WHAT IS EXPECTED - Verbatim copy, images removed: write out the entries below.

Before-and-after change data
* * *

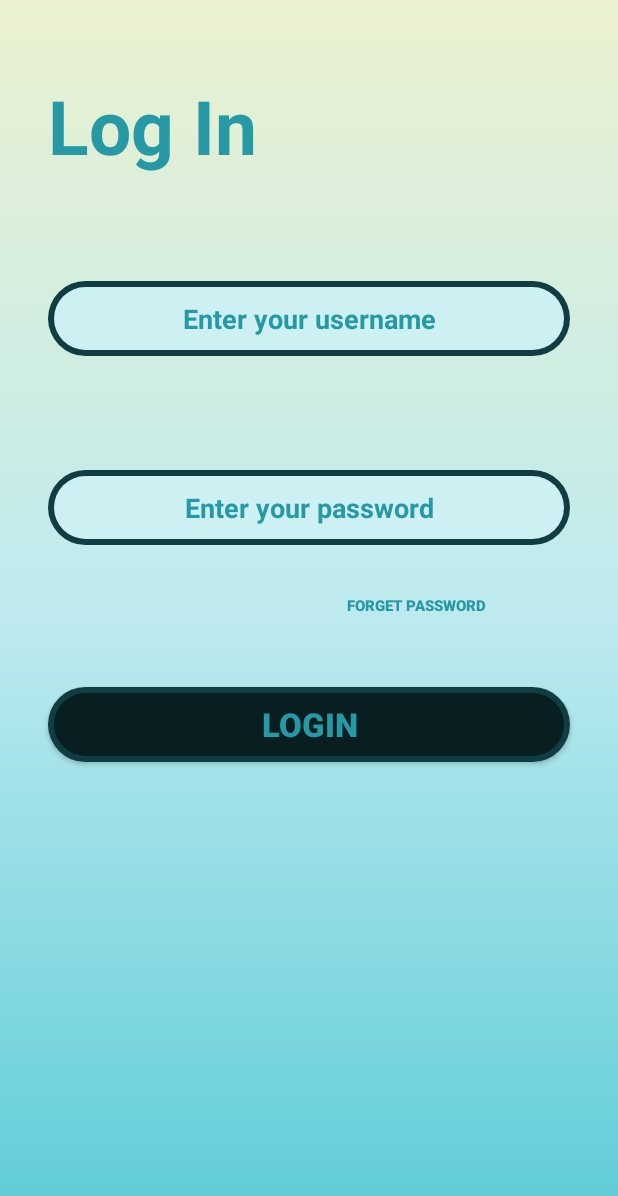
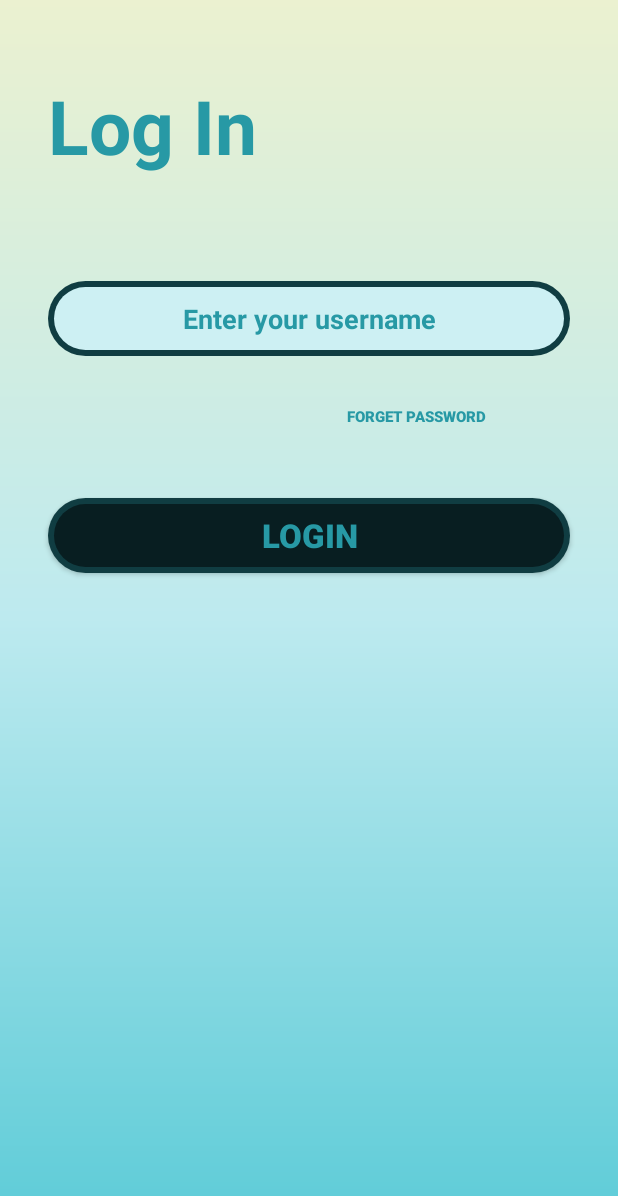
Before and after one commit to jmaimohamed/JetSetGo, an Android app: the ForgetActivity screen opened directly, with no data from a screen before it, on a phone screen of 412 x 824 dp. Shown: the top 1196 px of the screen. Run offline under Robolectric (Android 15) with nearby library versions, the phone set to English and light mode, and no system bars.

Commit message:
User_Init

```diff
--- a/app/src/main/res/layout/activity_forget.xml
+++ b/app/src/main/res/layout/activity_forget.xml
@@ -46,24 +46,6 @@
 
             />
 
-        <EditText
-            android:id="@+id/EditPassword"
-            android:layout_width="match_parent"
-            android:layout_height="50dp"
-            android:layout_marginStart="32dp"
-            android:layout_marginTop="60dp"
-            android:layout_marginEnd="32dp"
-            android:layout_marginBottom="16dp"
-            android:autoText="false"
-            android:background="@drawable/fieldtextt"
-            android:ems="10"
-            android:hint="Enter your password"
-            android:inputType="textPassword"
-            android:textAlignment="center"
-            android:textColor="#2799A5"
-            android:textColorHint="#2799A5"
-            android:textStyle="bold" />
-
         <androidx.appcompat.widget.AppCompatButton
             android:id="@+id/ForgotPassword"
             android:layout_width="235dp"
```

* * *

ANSWER FOR THIS EXERCISE -
Before and after one commit to jmaimohamed/JetSetGo, an Android app: the ForgetActivity screen opened directly, with no data from a screen before it, on a phone screen of 412 x 824 dp. Shown: the top 1196 px of the screen. Run offline under Robolectric (Android 15) with nearby library versions, the phone set to English and light mode, and no system bars.

Commit message:
User_Init

```diff
--- a/app/src/main/res/layout/activity_forget.xml
+++ b/app/src/main/res/layout/activity_forget.xml
@@ -46,24 +46,6 @@
 
             />
 
-        <EditText
-            android:id="@+id/EditPassword"
-            android:layout_width="match_parent"
-            android:layout_height="50dp"
-            android:layout_marginStart="32dp"
-            android:layout_marginTop="60dp"
-            android:layout_marginEnd="32dp"
-            android:layout_marginBottom="16dp"
-            android:autoText="false"
-            android:background="@drawable/fieldtextt"
-            android:ems="10"
-            android:hint="Enter your password"
-            android:inputType="textPassword"
-            android:textAlignment="center"
-            android:textColor="#2799A5"
-            android:textColorHint="#2799A5"
-            android:textStyle="bold" />
-
         <androidx.appcompat.widget.AppCompatButton
             android:id="@+id/ForgotPassword"
             android:layout_width="235dp"
```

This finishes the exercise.